Exercise aim -
Please find all lines in the data that hold the string "equals" and copy them.

═════ Provided material ═════

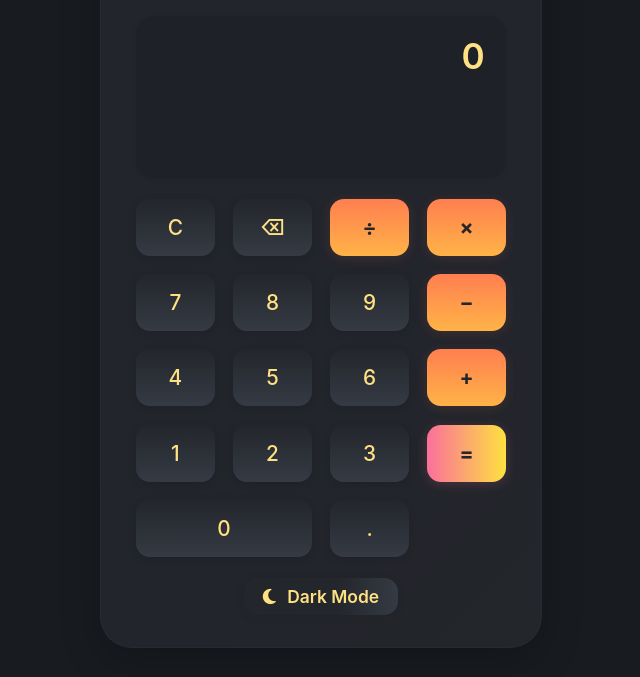
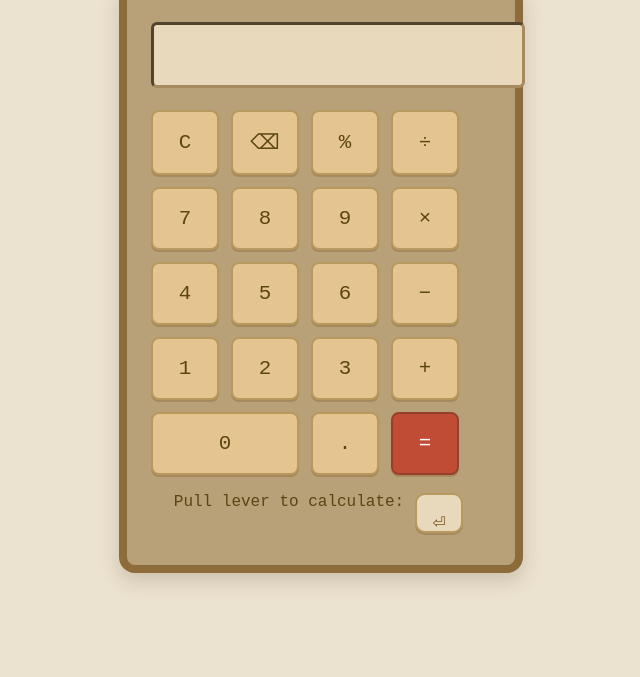
Before and after one commit to mraavesh7292/calculator.-clone, a plain HTML site: page index.html in a window 1280 px wide. Shown: the part 123-800 px from the top of the page, without its empty margins (319-959 px from the left). Drawn offline with Linux system fonts and the light colour scheme.

Commit message:
Update index.html

```diff
--- a/index.html
+++ b/index.html
@@ -1,283 +1,202 @@
 <!DOCTYPE html>
 <html lang="en">
 <head>
-  <meta charset="UTF-8" />
-  <meta name="viewport" content="width=device-width, initial-scale=1.0"/>
-  <title>Calculator by Aavesh</title>
-  <link rel="stylesheet" href="https://cdnjs.cloudflare.com/ajax/libs/font-awesome/6.4.2/css/all.min.css"/>
+  <meta charset="UTF-8">
+  <title>Mechanical Calculator</title>
   <style>
     body {
-      margin: 0;
-      padding: 0;
-      font-family: 'Inter', 'Segoe UI', Arial, sans-serif;
-      background: #181b20;
-      color: #fff;
-      min-height: 100vh;
+      background: #ece2d0;
+      font-family: 'Courier New', Courier, monospace;
       display: flex;
       align-items: center;
       justify-content: center;
-      transition: background 0.4s cubic-bezier(.4,0,.2,1);
+      height: 100vh;
+      margin: 0;
     }
-    .calculator-container {
-      box-shadow: 0 12px 40px rgba(0,0,0,0.22);
-      border-radius: 32px;
-      background: linear-gradient(135deg, rgba(36,38,45,0.97) 65%, #23262b 100%);
-      padding: 2.8rem 2.2rem 2rem 2.2rem;
-      width: 370px;
-      max-width: 98vw;
-      display: flex;
-      flex-direction: column;
-      gap: 1.3rem;
-      border: 1px solid rgba(80,80,80,0.13);
-      transition: background 0.4s, box-shadow 0.4s;
-      position: relative;
-      overflow: hidden;
+    .mechanical-calculator {
+      background: #b8a078;
+      border: 8px solid #8d6b3a;
+      border-radius: 16px;
+      box-shadow: 0 8px 20px rgba(80,60,30,0.2);
+      padding: 32px 24px;
+      width: 340px;
     }
-    .calc-header {
-      font-size: 1.65rem;
-      font-weight: 800;
-      letter-spacing: 0.04em;
-      text-align: center;
-      margin-bottom: 0.4rem;
-      padding-bottom: 0.2rem;
-      background: linear-gradient(90deg, #ffe082 40%, #ff7f50 80%, #b983ff 100%);
-      -webkit-background-clip: text;
-      -webkit-text-fill-color: transparent;
-      background-clip: text;
-      text-fill-color: transparent;
-      text-shadow: 0 2px 14px rgba(0,0,0,0.18);
-      transition: color 0.4s, text-shadow 0.4s;
-      user-select: none;
-      border-bottom: 2px solid #ffe08233;
+    #m-display {
+      width: 100%;
+      height: 60px;
+      font-size: 2em;
+      margin-bottom: 22px;
+      border: 3px inset #a6895c;
+      border-radius: 6px;
+      background: #e8d9bc;
+      color: #544210;
+      padding: 0 14px;
+      text-align: right;
+      letter-spacing: 2px;
+      font-family: 'Courier New', Courier, monospace;
     }
-    .premium-badge {
-      position: absolute;
-      top: 18px;
-      right: 25px;
-      background: linear-gradient(90deg, #ffe082 60%, #ff7f50 100%);
-      color: #23262b;
-      font-size: 0.83rem;
-      font-weight: 700;
-      padding: 0.25em 0.9em;
-      border-radius: 18px;
-      box-shadow: 0 2px 18px #ffe08244;
-      letter-spacing: 0.08em;
-      border: 1.5px solid #ffb347;
-      z-index: 2;
-      font-family: inherit;
-      filter: drop-shadow(0 2px 8px #ff7f502c);
-      text-shadow: none;
-      user-select: none;
-    }
-    .display {
-      background: rgba(0,0,0,0.11);
-      border-radius: 18px;
-      padding: 1.2rem;
-      font-size: 2.2rem;
-      color: #ffe082;
-      box-shadow: 0 1px 4px rgba(0,0,0,0.07);
-      min-height: 3.5em;
-      letter-spacing: 0.06em;
-      text-align: right;
-      transition: background 0.4s, color 0.4s;
-      user-select: none;
-      font-weight: 600;
-    }
-    .buttons {
+    .m-buttons {
       display: grid;
-      grid-template-columns: repeat(4, 1fr);
-      gap: 1.15rem;
+      grid-template-columns: repeat(4, 68px);
+      gap: 12px;
     }
     button {
-      font-size: 1.3rem;
-      border: none;
-      border-radius: 14px;
-      padding: 1rem 0;
-      background: linear-gradient(180deg, #23262b 0%, #353a44 100%);
-      color: #ffe082;
+      background: #e4c590;
+      border: 2px solid #b8995d;
+      border-radius: 8px;
+      color: #5b4512;
+      font-size: 1.3em;
+      font-family: 'Courier New', Courier, monospace;
+      padding: 18px 0;
       cursor: pointer;
-      box-shadow: 0 2px 8px rgba(0,0,0,0.11);
-      transition: background 0.4s, color 0.4s, box-shadow 0.3s, transform 0.2s;
-      font-family: inherit;
-      outline: none;
-      font-weight: 500;
+      box-shadow: 0 2px 0 #a6895c;
+      transition: background 0.2s, transform 0.1s;
     }
     button:active {
-      background: #41444c;
-      box-shadow: none;
-      color: #ff7f50;
-      transform: scale(0.96);
+      background: #ccb07c;
+      transform: translateY(2px);
     }
-    .operator {
-      background: linear-gradient(180deg, #ff7f50 0%, #ffb347 100%);
-      color: #23262b;
-      font-weight: 700;
-      box-shadow: 0 2px 12px rgba(255,127,80,0.13);
+    button.m-equal {
+      background: #c14c36;
+      color: #fff;
+      border-color: #96402c;
     }
-    .equals {
-      background: linear-gradient(90deg, #fa709a 0%, #fee140 100%);
-      color: #23262b;
-      font-weight: 700;
-      box-shadow: 0 2px 12px #fa709a33;
+    button.m-equal:active {
+      background: #a63b22;
     }
-    .theme-toggle {
+    button.m-zero {
+      grid-column: span 2;
+    }
+    .lever {
+      width: 100%;
       display: flex;
-      align-items: center;
-      gap: 0.7rem;
-      margin: 0 auto;
-      background: linear-gradient(90deg, #23262b 60%, #353a44 100%);
-      border: none;
-      color: #ffe082;
-      font-size: 1.09rem;
+      justify-content: center;
+      margin: 18px 0 0 0;
+    }
+    .lever-btn {
+      width: 48px;
+      height: 20px;
+      background: #e8d9bc;
+      border: 2px solid #b8995d;
+      border-radius: 10px;
+      margin: 0 5px;
+      font-size: 1em;
+      color: #7d5a24;
       cursor: pointer;
-      transition: color 0.3s, background 0.4s;
-      padding: 0.5rem 1.2rem;
-      border-radius: 14px;
-      font-weight: 600;
-      box-shadow: 0 2px 8px #181b2022;
-      outline: none;
+      box-shadow: 0 2px 0 #a6895c;
+      transition: background 0.2s;
     }
-    .theme-toggle:active {
-      color: #ff7f50;
-      background: #41444c;
+    .lever-btn:active {
+      background: #ccb07c;
     }
-
-    /* Light mode styles */
-    body.light {
-      background: linear-gradient(135deg, #f0f4fa 0%, #e7ecf0 100%);
-      color: #23262b;
-    }
-    body.light .calculator-container {
-      background: linear-gradient(135deg, #fffbe9 70%, #f5f8fb 100%);
-      box-shadow: 0 12px 40px #b983ff33;
-      border: 1px solid #e0e7ef;
-    }
-    body.light .calc-header {
-      background: linear-gradient(90deg, #ffe082 40%, #ff7f50 80%, #b983ff 100%);
-      -webkit-background-clip: text;
-      -webkit-text-fill-color: transparent;
-      background-clip: text;
-      text-fill-color: transparent;
-      text-shadow: 0 2px 14px #b983ff22;
-      border-bottom: 2px solid #ffb34722;
-    }
-    body.light .premium-badge {
-      background: linear-gradient(90deg, #ffe082 60%, #ff7f50 100%);
-      color: #23262b;
-      border: 1.5px solid #ffb347;
-      box-shadow: 0 2px 18px #ffe08244;
-      filter: drop-shadow(0 2px 8px #ff7f5033);
-    }
-    body.light .display {
-      background: rgba(220,228,240, 0.7);
-      color: #ff7f50;
-      box-shadow: 0 1px 4px #b983ff18;
-    }
-    body.light button {
-      background: linear-gradient(180deg, #f5f8fb 0%, #ffe082 100%);
-      color: #23262b;
-      box-shadow: 0 2px 8px #b983ff18;
-    }
-    body.light button:active {
-      background: #ffe082;
-      color: #ff7f50;
-    }
-    body.light .operator {
-      background: linear-gradient(180deg, #ffe082 0%, #ffb347 100%);
-      color: #23262b;
-      box-shadow: 0 2px 12px #ffe0821a;
-    }
-    body.light .equals {
-      background: linear-gradient(90deg, #f7c4e0 0%, #ffe87a 100%);
-      color: #23262b;
-      box-shadow: 0 2px 12px #ffe87a33;
-    }
-    body.light .theme-toggle {
-      color: #ff7f50;
-      background: linear-gradient(90deg, #f5f8fb 60%, #ffe082 100%);
-      border: 1px solid #e0e7ef;
-      box-shadow: 0 2px 8px #ffe08233;
-    }
-    body.light .theme-toggle:active {
-      color: #ffe082;
-      background: #ffe082;
+    .lever-label {
+      font-size: 1em;
+      color: #5b4512;
+      margin: 0 6px 0 0;
+      font-family: 'Courier New', Courier, monospace;
     }
   </style>
 </head>
 <body>
-  <div class="calculator-container">
-    <div class="premium-badge">Premium</div>
-    <div class="calc-header">Calculator by Aavesh</div>
-    <div class="display" id="display">0</div>
-    <div class="buttons">
-      <button onclick="clearDisplay()">C</button>
-      <button onclick="backspace()">⌫</button>
-      <button class="operator" onclick="insert('÷')">÷</button>
-      <button class="operator" onclick="insert('×')">×</button>
-      <button onclick="insert('7')">7</button>
-      <button onclick="insert('8')">8</button>
-      <button onclick="insert('9')">9</button>
-      <button class="operator" onclick="insert('−')">−</button>
-      <button onclick="insert('4')">4</button>
-      <button onclick="insert('5')">5</button>
-      <button onclick="insert('6')">6</button>
-      <button class="operator" onclick="insert('+')">+</button>
-      <button onclick="insert('1')">1</button>
-      <button onclick="insert('2')">2</button>
-      <button onclick="insert('3')">3</button>
-      <button class="equals" onclick="calculateResult()">=</button>
-      <button style="grid-column: span 2;" onclick="insert('0')">0</button>
-      <button onclick="insert('.')">.</button>
+  <div class="mechanical-calculator">
+    <input type="text" id="m-display" readonly>
+    <div class="m-buttons">
+      <button onclick="mClearDisplay()">C</button>
+      <button onclick="mDeleteLast()">⌫</button>
+      <button onclick="mAppendValue('%')">%</button>
+      <button onclick="mAppendValue('/')">÷</button>
+
+      <button onclick="mAppendValue('7')">7</button>
+      <button onclick="mAppendValue('8')">8</button>
+      <button onclick="mAppendValue('9')">9</button>
+      <button onclick="mAppendValue('*')">×</button>
+
+      <button onclick="mAppendValue('4')">4</button>
+      <button onclick="mAppendValue('5')">5</button>
+      <button onclick="mAppendValue('6')">6</button>
+      <button onclick="mAppendValue('-')">−</button>
+
+      <button onclick="mAppendValue('1')">1</button>
+      <button onclick="mAppendValue('2')">2</button>
+      <button onclick="mAppendValue('3')">3</button>
+      <button onclick="mAppendValue('+')">+</button>
+
+      <button onclick="mAppendValue('0')" class="m-zero">0</button>
+      <button onclick="mAppendValue('.')">.</button>
+      <button onclick="mCalculateResult()" class="m-equal">=</button>
     </div>
-    <button class="theme-toggle" onclick="toggleTheme()">
-      <i class="fa-solid fa-moon"></i> <span>Dark Mode</span>
-    </button>
+    <div class="lever">
+      <span class="lever-label">Pull lever to calculate:</span>
+      <button class="lever-btn" onclick="mCalculateResult()">⏎</button>
+    </div>
   </div>
+
   <script>
-    const display = document.getElementById("display");
-    function insert(value) {
-      if (display.innerText === "0" || display.innerText === "Error") {
-        display.innerText = value;
-      } else {
-        display.innerText += value;
+    const mDisplay = document.getElementById('m-display');
+    let audioCtx = null;
+
+    function mAppendValue(value) {
+      mDisplay.value += value;
+      mPlayClick();
+    }
+    function mClearDisplay() {
+      mDisplay.value = '';
+      mPlayClick();
+    }
+    function mDeleteLast() {
+      mDisplay.value = mDisplay.value.slice(0, -1);
+      mPlayClick();
+    }
+
+    function mCalculateResult() {
+      let expression = mDisplay.value;
+
+      // Simple % handling: "50%" becomes (50/100)
+      expression = expression.replace(/(\d+)%/g, "($1/100)");
+
+      try {
+        let result = Function('"use strict"; return (' + expression + ')')();
+        mDisplay.value = (result !== undefined) ? result : '';
+        mPlayLever();
+      } catch {
+        mDisplay.value = 'Error';
+        mPlayLever();
       }
     }
-    function clearDisplay() {
-      display.innerText = "0";
+
+    // Initialize AudioContext lazily
+    function getCtx() {
+      if (!audioCtx) {
+        audioCtx = new (window.AudioContext || window.webkitAudioContext)();
+      }
+      return audioCtx;
     }
-    function backspace() {
-      let txt = display.innerText;
-      if (txt.length > 1 && txt !== "Error") {
-        display.innerText = txt.slice(0, -1);
-      } else {
-        display.innerText = "0";
-      }
+
+    // Mechanical click sound
+    function mPlayClick() {
+      let ctx = getCtx();
+      let o = ctx.createOscillator();
+      let g = ctx.createGain();
+      o.type = 'square';
+      o.frequency.value = 650;
+      g.gain.value = 0.12;
+      o.connect(g).connect(ctx.destination);
+      o.start();
+      o.stop(ctx.currentTime + 0.08);
     }
-    function calculateResult() {
-      try {
-        let expression = display.innerText
-          .replace(/×/g, "*")
-          .replace(/÷/g, "/")
-          .replace(/−/g, "-");
-        let result = eval(expression);
-        if (result === Infinity || isNaN(result)) {
-          display.innerText = "Error";
-        } else {
-          display.innerText = result;
-        }
-      } catch {
-        display.innerText = "Error";
-      }
-    }
-    function toggleTheme() {
-      document.body.classList.toggle("light");
-      const btn = document.querySelector(".theme-toggle");
-      const isLight = document.body.classList.contains("light");
-      if (isLight) {
-        btn.innerHTML = `<i class="fa-solid fa-sun"></i> <span>Light Mode</span>`;
-      } else {
-        btn.innerHTML = `<i class="fa-solid fa-moon"></i> <span>Dark Mode</span>`;
-      }
+
+    // Lever sound (lower pitch "ka-chunk")
+    function mPlayLever() {
+      let ctx = getCtx();
+      let o = ctx.createOscillator();
+      let g = ctx.createGain();
+      o.type = 'triangle';
+      o.frequency.setValueAtTime(140, ctx.currentTime);
+      g.gain.setValueAtTime(0.19, ctx.currentTime);
+      o.connect(g).connect(ctx.destination);
+      o.start();
+      o.frequency.linearRampToValueAtTime(90, ctx.currentTime + 0.12);
+      o.stop(ctx.currentTime + 0.22);
     }
   </script>
 </body>
```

═════

Expected answer -
-    .equals {
-    body.light .equals {
-      <button class="equals" onclick="calculateResult()">=</button>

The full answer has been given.